↓↓↓

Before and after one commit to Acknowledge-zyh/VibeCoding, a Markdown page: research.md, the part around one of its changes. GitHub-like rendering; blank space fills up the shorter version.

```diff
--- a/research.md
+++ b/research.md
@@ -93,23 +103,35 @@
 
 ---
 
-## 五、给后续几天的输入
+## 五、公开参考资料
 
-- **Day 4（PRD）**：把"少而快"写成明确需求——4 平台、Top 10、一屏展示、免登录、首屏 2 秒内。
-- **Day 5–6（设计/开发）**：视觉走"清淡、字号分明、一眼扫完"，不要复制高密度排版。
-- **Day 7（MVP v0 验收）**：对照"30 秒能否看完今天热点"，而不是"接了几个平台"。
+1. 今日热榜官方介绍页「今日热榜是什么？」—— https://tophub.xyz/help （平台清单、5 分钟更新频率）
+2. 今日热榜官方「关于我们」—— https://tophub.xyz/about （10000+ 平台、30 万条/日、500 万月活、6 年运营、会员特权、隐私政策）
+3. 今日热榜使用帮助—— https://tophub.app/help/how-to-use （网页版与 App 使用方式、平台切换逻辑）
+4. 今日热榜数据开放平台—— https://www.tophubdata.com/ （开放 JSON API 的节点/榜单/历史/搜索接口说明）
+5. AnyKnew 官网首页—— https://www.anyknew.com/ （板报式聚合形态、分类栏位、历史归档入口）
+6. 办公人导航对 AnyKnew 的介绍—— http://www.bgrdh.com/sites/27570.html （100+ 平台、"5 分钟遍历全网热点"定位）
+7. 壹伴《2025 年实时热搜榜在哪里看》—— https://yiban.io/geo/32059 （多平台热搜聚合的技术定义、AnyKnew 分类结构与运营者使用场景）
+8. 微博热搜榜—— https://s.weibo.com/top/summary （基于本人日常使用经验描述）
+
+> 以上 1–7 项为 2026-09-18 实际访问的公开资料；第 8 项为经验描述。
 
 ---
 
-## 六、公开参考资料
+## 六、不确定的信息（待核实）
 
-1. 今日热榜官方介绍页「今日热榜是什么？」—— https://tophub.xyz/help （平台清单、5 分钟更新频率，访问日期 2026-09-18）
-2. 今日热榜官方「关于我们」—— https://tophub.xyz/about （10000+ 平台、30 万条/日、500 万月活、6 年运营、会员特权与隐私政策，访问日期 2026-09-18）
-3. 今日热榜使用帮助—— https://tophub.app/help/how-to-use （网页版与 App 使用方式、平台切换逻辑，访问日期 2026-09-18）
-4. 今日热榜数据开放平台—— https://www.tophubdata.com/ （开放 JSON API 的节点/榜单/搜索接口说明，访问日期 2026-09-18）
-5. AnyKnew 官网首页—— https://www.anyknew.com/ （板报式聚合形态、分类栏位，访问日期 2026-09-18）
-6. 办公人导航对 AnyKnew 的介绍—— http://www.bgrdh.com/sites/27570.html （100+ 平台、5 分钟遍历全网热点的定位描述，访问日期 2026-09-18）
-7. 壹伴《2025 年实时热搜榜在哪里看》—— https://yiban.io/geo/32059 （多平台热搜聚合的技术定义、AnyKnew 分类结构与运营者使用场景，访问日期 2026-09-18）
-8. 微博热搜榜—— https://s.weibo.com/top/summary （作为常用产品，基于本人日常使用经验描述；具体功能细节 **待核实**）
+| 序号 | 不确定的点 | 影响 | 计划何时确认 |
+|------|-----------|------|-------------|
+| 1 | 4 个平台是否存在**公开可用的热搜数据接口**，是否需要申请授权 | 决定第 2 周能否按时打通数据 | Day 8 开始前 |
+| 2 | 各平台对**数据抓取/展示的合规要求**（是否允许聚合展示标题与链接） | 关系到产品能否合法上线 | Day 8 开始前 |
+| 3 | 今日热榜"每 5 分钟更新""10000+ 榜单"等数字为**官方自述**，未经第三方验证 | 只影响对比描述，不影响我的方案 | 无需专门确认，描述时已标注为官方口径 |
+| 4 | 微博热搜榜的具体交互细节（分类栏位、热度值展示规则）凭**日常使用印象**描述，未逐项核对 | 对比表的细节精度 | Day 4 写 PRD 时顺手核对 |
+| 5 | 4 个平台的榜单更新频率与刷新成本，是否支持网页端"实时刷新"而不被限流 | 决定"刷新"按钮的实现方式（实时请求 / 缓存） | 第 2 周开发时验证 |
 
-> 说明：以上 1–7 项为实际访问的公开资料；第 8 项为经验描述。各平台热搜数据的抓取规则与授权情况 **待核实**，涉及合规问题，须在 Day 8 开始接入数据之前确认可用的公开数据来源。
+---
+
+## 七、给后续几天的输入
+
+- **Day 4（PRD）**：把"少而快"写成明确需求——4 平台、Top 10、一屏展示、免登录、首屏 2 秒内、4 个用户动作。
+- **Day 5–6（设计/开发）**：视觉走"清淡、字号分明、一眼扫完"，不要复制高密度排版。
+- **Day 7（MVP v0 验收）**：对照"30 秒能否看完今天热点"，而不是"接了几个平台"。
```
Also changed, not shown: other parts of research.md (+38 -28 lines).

↑↑↑

• **The problem**
Output the whole listing exactly, leaving nothing out.

• **Output for this exercise**
Before and after one commit to Acknowledge-zyh/VibeCoding, a Markdown page: research.md, the part around one of its changes. GitHub-like rendering; blank space fills up the shorter version.

```diff
--- a/research.md
+++ b/research.md
@@ -93,23 +103,35 @@
 
 ---
 
-## 五、给后续几天的输入
+## 五、公开参考资料
 
-- **Day 4（PRD）**：把"少而快"写成明确需求——4 平台、Top 10、一屏展示、免登录、首屏 2 秒内。
-- **Day 5–6（设计/开发）**：视觉走"清淡、字号分明、一眼扫完"，不要复制高密度排版。
-- **Day 7（MVP v0 验收）**：对照"30 秒能否看完今天热点"，而不是"接了几个平台"。
+1. 今日热榜官方介绍页「今日热榜是什么？」—— https://tophub.xyz/help （平台清单、5 分钟更新频率）
+2. 今日热榜官方「关于我们」—— https://tophub.xyz/about （10000+ 平台、30 万条/日、500 万月活、6 年运营、会员特权、隐私政策）
+3. 今日热榜使用帮助—— https://tophub.app/help/how-to-use （网页版与 App 使用方式、平台切换逻辑）
+4. 今日热榜数据开放平台—— https://www.tophubdata.com/ （开放 JSON API 的节点/榜单/历史/搜索接口说明）
+5. AnyKnew 官网首页—— https://www.anyknew.com/ （板报式聚合形态、分类栏位、历史归档入口）
+6. 办公人导航对 AnyKnew 的介绍—— http://www.bgrdh.com/sites/27570.html （100+ 平台、"5 分钟遍历全网热点"定位）
+7. 壹伴《2025 年实时热搜榜在哪里看》—— https://yiban.io/geo/32059 （多平台热搜聚合的技术定义、AnyKnew 分类结构与运营者使用场景）
+8. 微博热搜榜—— https://s.weibo.com/top/summary （基于本人日常使用经验描述）
+
+> 以上 1–7 项为 2026-09-18 实际访问的公开资料；第 8 项为经验描述。
 
 ---
 
-## 六、公开参考资料
+## 六、不确定的信息（待核实）
 
-1. 今日热榜官方介绍页「今日热榜是什么？」—— https://tophub.xyz/help （平台清单、5 分钟更新频率，访问日期 2026-09-18）
-2. 今日热榜官方「关于我们」—— https://tophub.xyz/about （10000+ 平台、30 万条/日、500 万月活、6 年运营、会员特权与隐私政策，访问日期 2026-09-18）
-3. 今日热榜使用帮助—— https://tophub.app/help/how-to-use （网页版与 App 使用方式、平台切换逻辑，访问日期 2026-09-18）
-4. 今日热榜数据开放平台—— https://www.tophubdata.com/ （开放 JSON API 的节点/榜单/搜索接口说明，访问日期 2026-09-18）
-5. AnyKnew 官网首页—— https://www.anyknew.com/ （板报式聚合形态、分类栏位，访问日期 2026-09-18）
-6. 办公人导航对 AnyKnew 的介绍—— http://www.bgrdh.com/sites/27570.html （100+ 平台、5 分钟遍历全网热点的定位描述，访问日期 2026-09-18）
-7. 壹伴《2025 年实时热搜榜在哪里看》—— https://yiban.io/geo/32059 （多平台热搜聚合的技术定义、AnyKnew 分类结构与运营者使用场景，访问日期 2026-09-18）
-8. 微博热搜榜—— https://s.weibo.com/top/summary （作为常用产品，基于本人日常使用经验描述；具体功能细节 **待核实**）
+| 序号 | 不确定的点 | 影响 | 计划何时确认 |
+|------|-----------|------|-------------|
+| 1 | 4 个平台是否存在**公开可用的热搜数据接口**，是否需要申请授权 | 决定第 2 周能否按时打通数据 | Day 8 开始前 |
+| 2 | 各平台对**数据抓取/展示的合规要求**（是否允许聚合展示标题与链接） | 关系到产品能否合法上线 | Day 8 开始前 |
+| 3 | 今日热榜"每 5 分钟更新""10000+ 榜单"等数字为**官方自述**，未经第三方验证 | 只影响对比描述，不影响我的方案 | 无需专门确认，描述时已标注为官方口径 |
+| 4 | 微博热搜榜的具体交互细节（分类栏位、热度值展示规则）凭**日常使用印象**描述，未逐项核对 | 对比表的细节精度 | Day 4 写 PRD 时顺手核对 |
+| 5 | 4 个平台的榜单更新频率与刷新成本，是否支持网页端"实时刷新"而不被限流 | 决定"刷新"按钮的实现方式（实时请求 / 缓存） | 第 2 周开发时验证 |
 
-> 说明：以上 1–7 项为实际访问的公开资料；第 8 项为经验描述。各平台热搜数据的抓取规则与授权情况 **待核实**，涉及合规问题，须在 Day 8 开始接入数据之前确认可用的公开数据来源。
+---
+
+## 七、给后续几天的输入
+
+- **Day 4（PRD）**：把"少而快"写成明确需求——4 平台、Top 10、一屏展示、免登录、首屏 2 秒内、4 个用户动作。
+- **Day 5–6（设计/开发）**：视觉走"清淡、字号分明、一眼扫完"，不要复制高密度排版。
+- **Day 7（MVP v0 验收）**：对照"30 秒能否看完今天热点"，而不是"接了几个平台"。
```
Also changed, not shown: other parts of research.md (+38 -28 lines).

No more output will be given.